Doug Weiner and Matthew Miklave recently prepared a Client Alert noting an effort underway in Congress to broaden the application of the Fair Labor Standards Act in the Health Industry. That Alert is excerpted below.

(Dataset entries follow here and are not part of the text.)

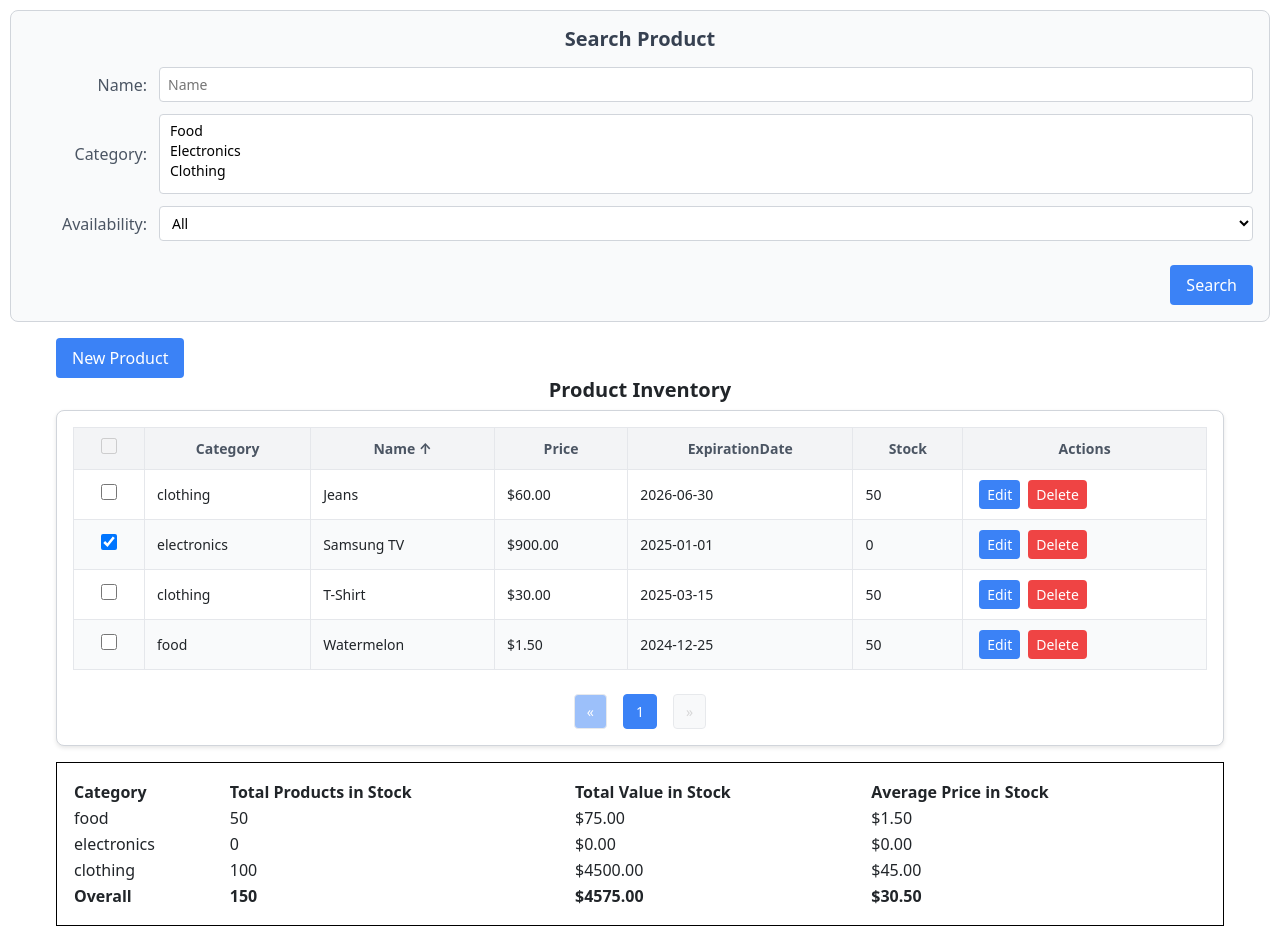
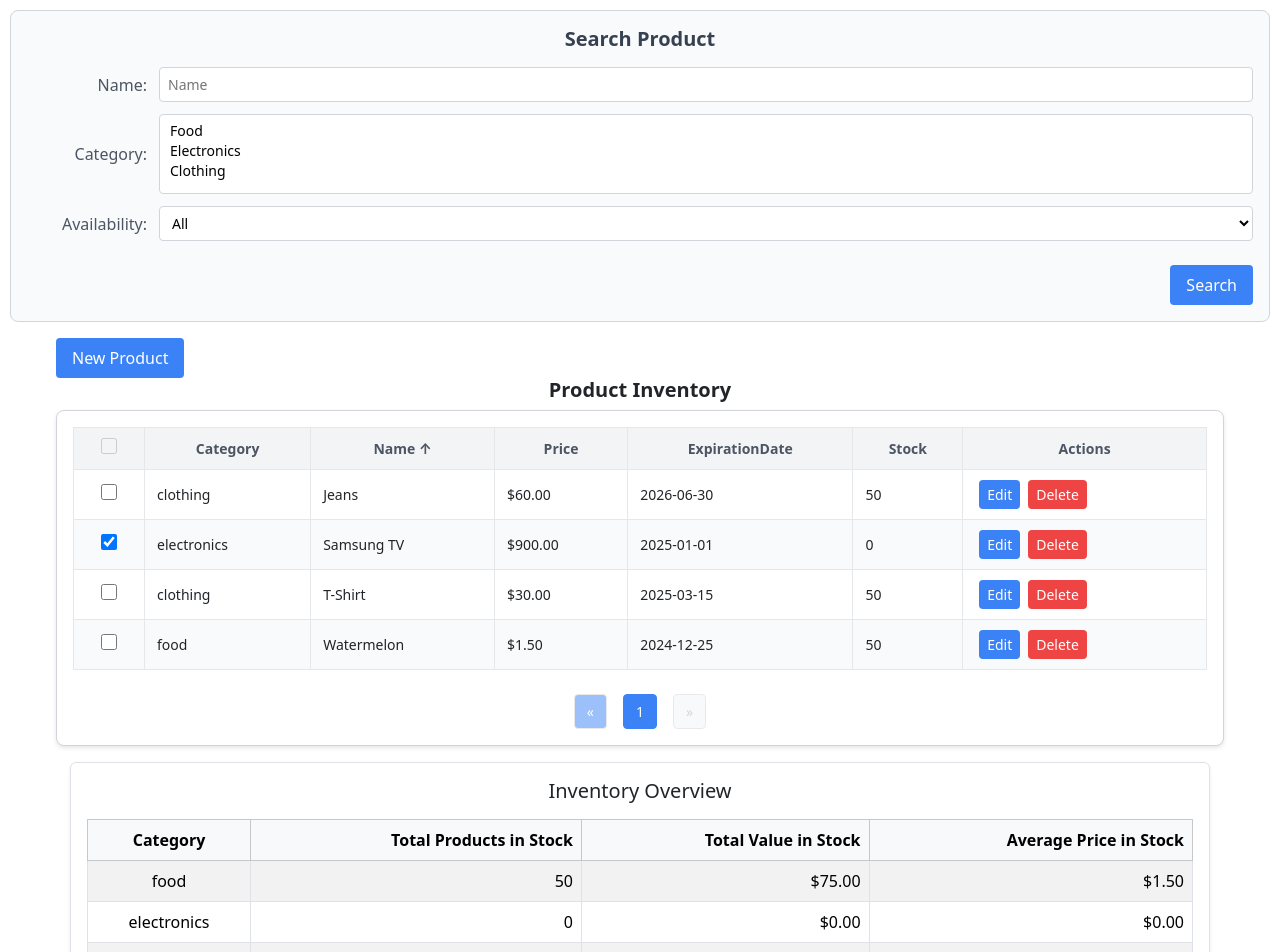
Before and after one commit to gramos-encora/Stock-and-Inventory-App, a React (Create React App) app in the folder frontend/: page / in a window 1280 px wide. Shown: the top 952 px of the page. Built offline with nearby package versions, Linux system fonts and the light colour scheme.

Commit message:
Styled Inventory Overview

```diff
--- a/frontend/src/components/InventoryOverview.tsx
+++ b/frontend/src/components/InventoryOverview.tsx
@@ -35,16 +35,15 @@ const InventoryOverview: React.FC<ProductListProps> = ({ products }) => {
       : 0;
 
   return (
-    <div
-      style={{ border: "1px solid black", padding: "16px", marginTop: "16px" }}
-    >
-      <table style={{ width: "100%", textAlign: "left" }}>
-        <thead>
+    <div className="inventory-overview container mt-3 p-3 border rounded bg-white shadow-sm">
+      <h5 className="mb-3">Inventory Overview</h5>
+      <table className="table table-striped table-hover table-bordered">
+        <thead className="table-light">
           <tr>
             <th>Category</th>
-            <th>Total Products in Stock</th>
-            <th>Total Value in Stock</th>
-            <th>Average Price in Stock</th>
+            <th className="text-end">Total Products in Stock</th>
+            <th className="text-end">Total Value in Stock</th>
+            <th className="text-end">Average Price in Stock</th>
           </tr>
         </thead>
         <tbody>
@@ -54,17 +53,17 @@ const InventoryOverview: React.FC<ProductListProps> = ({ products }) => {
             return (
               <tr key={category}>
                 <td>{category}</td>
-                <td>{totalProducts}</td>
-                <td>${totalValue.toFixed(2)}</td>
-                <td>${averagePrice.toFixed(2)}</td>
+                <td className="text-end">{totalProducts}</td>
+                <td className="text-end">${totalValue.toFixed(2)}</td>
+                <td className="text-end">${averagePrice.toFixed(2)}</td>
               </tr>
             );
           })}
-          <tr style={{ fontWeight: "bold" }}>
+          <tr className="fw-bold table-info">
             <td>Overall</td>
-            <td>{overallStats.totalProducts}</td>
-            <td>${overallStats.totalValue.toFixed(2)}</td>
-            <td>${averagePriceOverall.toFixed(2)}</td>
+            <td className="text-end">{overallStats.totalProducts}</td>
+            <td className="text-end">${overallStats.totalValue.toFixed(2)}</td>
+            <td className="text-end">${averagePriceOverall.toFixed(2)}</td>
           </tr>
         </tbody>
       </table>
```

Fifteen United States senators have stepped forward to urge the U.S. Department of Labor (“DOL”) to repeal a broad exemption from the minimum wage and overtime requirements of the federal Fair Labor Standards Act (“FLSA”) for home health care workers. Under current DOL regulations, home health care aides who perform companionship services for the elderly and infirm are exempt from the FLSA. The exemption applies to all workers in domestic service who provide companionship services for individuals unable to care for themselves. Domestic service is work performed within the residence of the family using the services. Companionship services are those that provide fellowship, care and protection to persons who, because of advanced age or physical or mental infirmity, cannot care for their own needs. Home health care workers, whether employed directly by the family or by an employer or agency other than the household using their services, are exempt from the FLSA’s minimum wage and overtime pay requirements under Section 13(a)(15). 29 C.F.R. § 552.109(a). In 2007, the United States Supreme Court upheld the current rule against a strong legal challenge. Long Island Care at Home, Ltd. v. Coke, 549 U. S. 1105, 127 S. Ct. 853 (2007).

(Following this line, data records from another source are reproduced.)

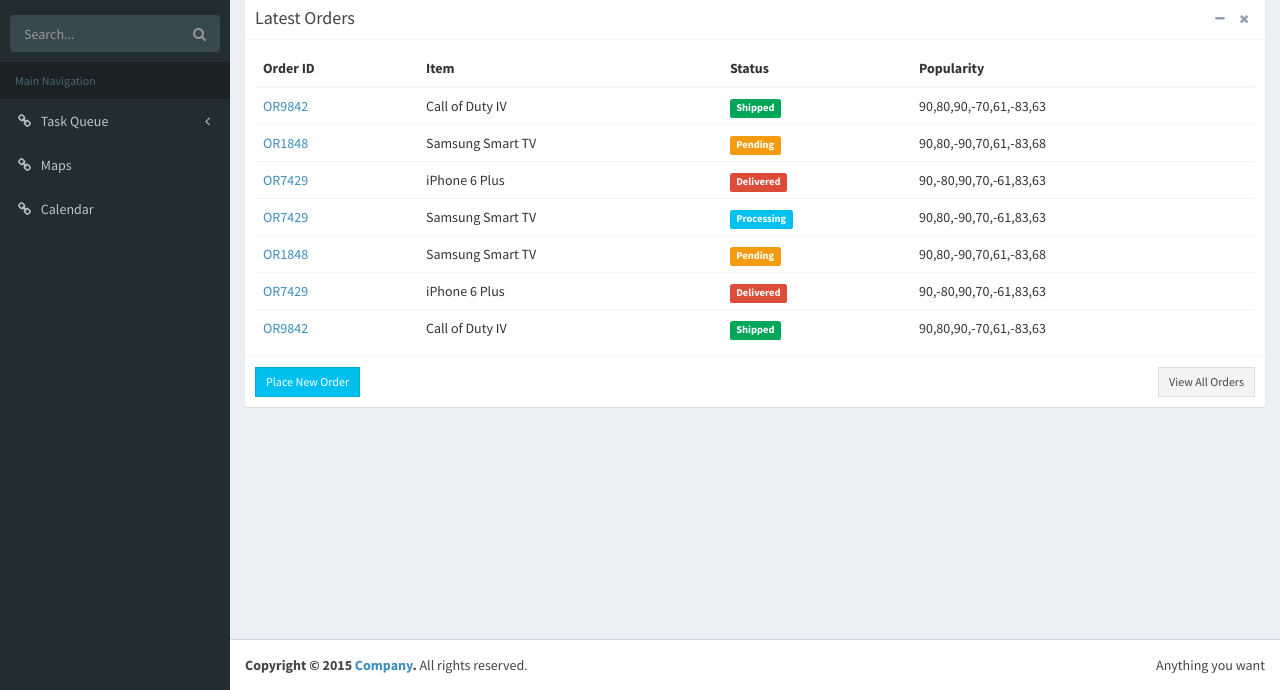
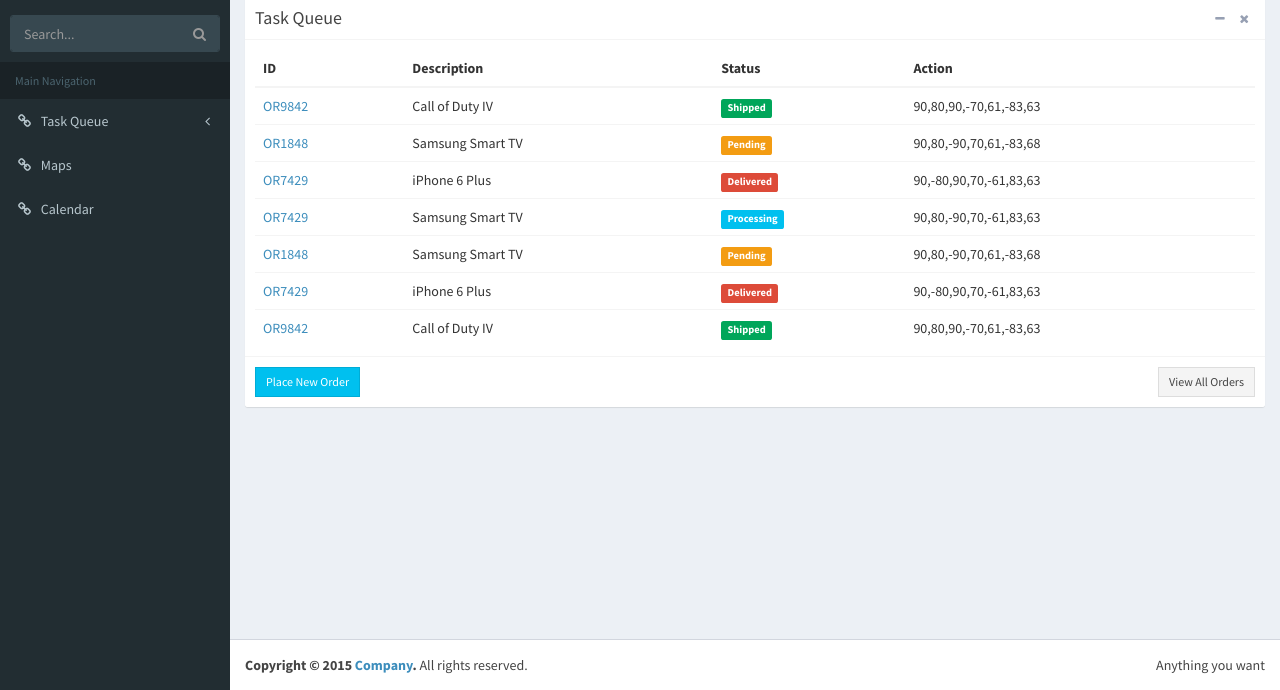
Before and after one commit to MGHammer/Template, a website: page AdminLTE-2.3.0/starter.html in a window 1280 px wide. Shown: the part 110-800 px from the top of the page. Drawn offline with nearby package versions, Linux system fonts and the light colour scheme.

Commit message:
Task Queue

```diff
--- a/AdminLTE-2.3.0/starter.html
+++ b/AdminLTE-2.3.0/starter.html
@@ -281,7 +281,7 @@ scratch. This page gets rid of all links and provides the needed markup only.
           <!-- TABLE: LATEST ORDERS -->
               <div class="box box-info">
                 <div class="box-header with-border">
-                  <h3 class="box-title">Latest Orders</h3>
+                  <h3 class="box-title">Task Queue</h3>
                   <div class="box-tools pull-right">
                     <button class="btn btn-box-tool" data-widget="collapse"><i class="fa fa-minus"></i></button>
                     <button class="btn btn-box-tool" data-widget="remove"><i class="fa fa-times"></i></button>
@@ -292,10 +292,10 @@ scratch. This page gets rid of all links and provides the needed markup only.
                     <table class="table no-margin">
                       <thead>
                         <tr>
-                          <th>Order ID</th>
-                          <th>Item</th>
+                          <th>ID</th>
+                          <th>Description</th>
                           <th>Status</th>
-                          <th>Popularity</th>
+                          <th>Action</th>
                         </tr>
                       </thead>
                       <tbody>
```
Also changed, not shown: 2 other files.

Recently, however, 15 senators wrote to U. S. Secretary of Labor Hilda Solis pressing the DOL to close this “loophole.” Citing a $9 an hour industry-wide average wage, the senators argue in favor of extending federal wage requirements to “thousands of low-wage workers, primarily women, who are doing difficult, dangerous, yet extremely important work.” Secretary Solis has already signaled that the DOL is reviewing this exemption.
Reversing the exemption may have significant consequences for individuals and companies providing or paying for home health care workers for seniors and the disabled. Coupled with an ever-increasing population in need of services, the DOL’s actions could result in an additional strain on scarce resources.

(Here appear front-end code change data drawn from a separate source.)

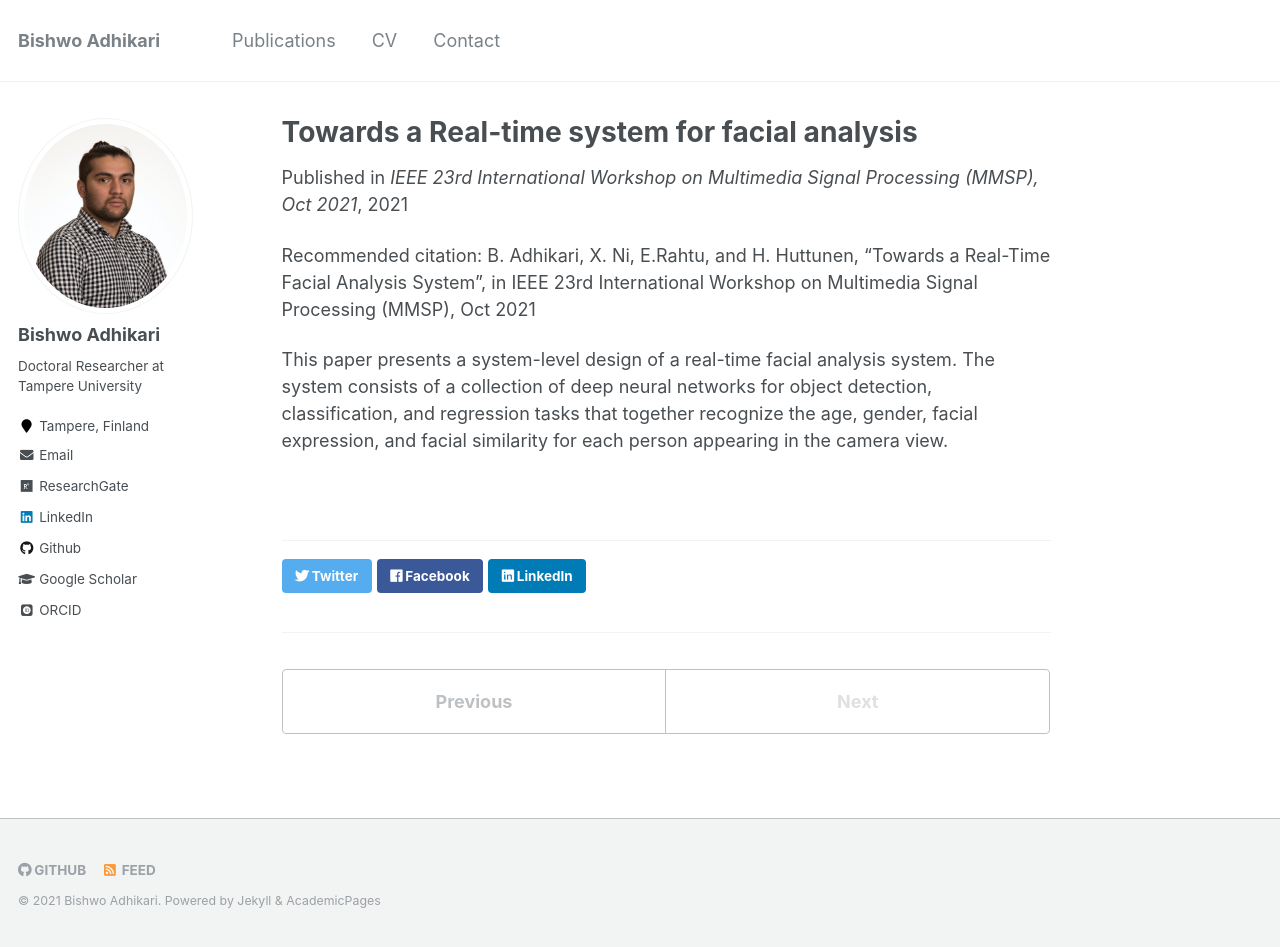
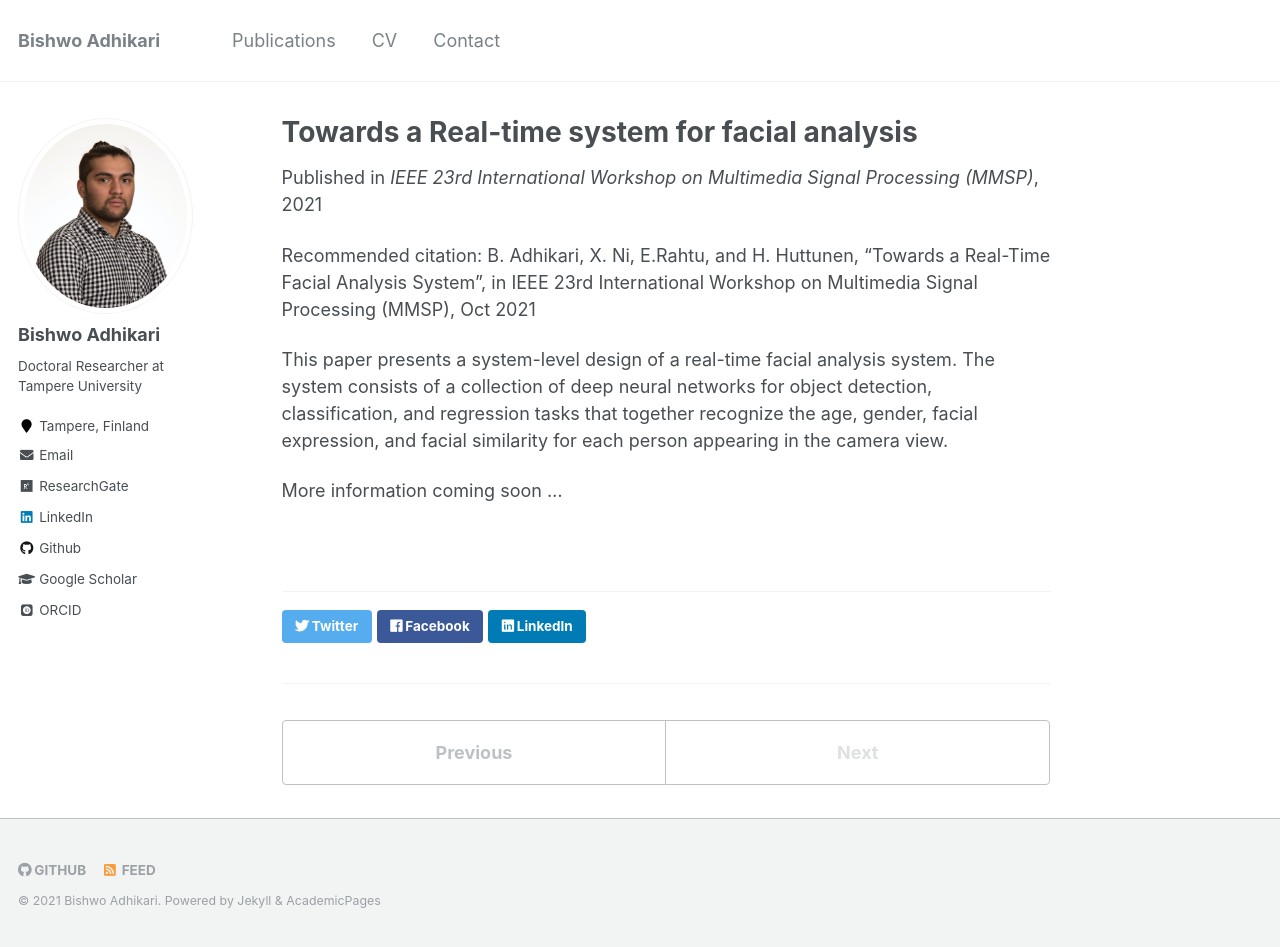
Before and after one commit to adhikaribishwo/adhikaribishwo.github.io, a Jekyll site: the page built from _publications/paper-6.md, in a window 1280 px wide and 947 px high. Built offline with Jekyll 4.4.1, drawn with Linux system fonts in a browser that asks for light colours; some web fonts are replaced.

Commit message:
publication updates

```diff
--- a/_publications/paper-6.md
+++ b/_publications/paper-6.md
@@ -4,7 +4,7 @@ collection: publications
 permalink: /publication/paper-6
 excerpt: 'Towards a Real-Time Facial Analysis System.'
 date:   'October 2021'
-venue: ' IEEE 23rd International Workshop on Multimedia Signal Processing (MMSP), Oct 2021'
+venue: ' IEEE 23rd International Workshop on Multimedia Signal Processing (MMSP)'
 # paperurl: 'https://arxiv.org/abs/2105.04678'
 citation: ' B.  Adhikari, X. Ni, E.Rahtu,  and  H.  Huttunen,  “Towards a Real-Time Facial Analysis System”, in IEEE 23rd International Workshop on Multimedia Signal Processing (MMSP), Oct 2021'
 ---
@@ -18,7 +18,7 @@ This paper presents a system-level design of a real-time facial analysis system.
 
 <!-- [Download demo version of paper here](https://arxiv.org/abs/2105.04678) -->
 
-<!-- More information coming soon ... -->
+More information coming soon ...
 
 
 <!-- Cite this article as:
```
Also changed, not shown: _publications/paper-1.md (+1 -1 lines), _publications/paper-3.md (+1 -1 lines).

We note that some state laws already narrow the federal exemption or otherwise limit its application. Pennsylvania, for example, exempts only home health care aides employed directly by a family for work performed within their home. New York requires time-and-one-half the minimum wage for overtime hours worked. Wherever a state law provides greater protection to employees than the FLSA, the state law prevails over federal law.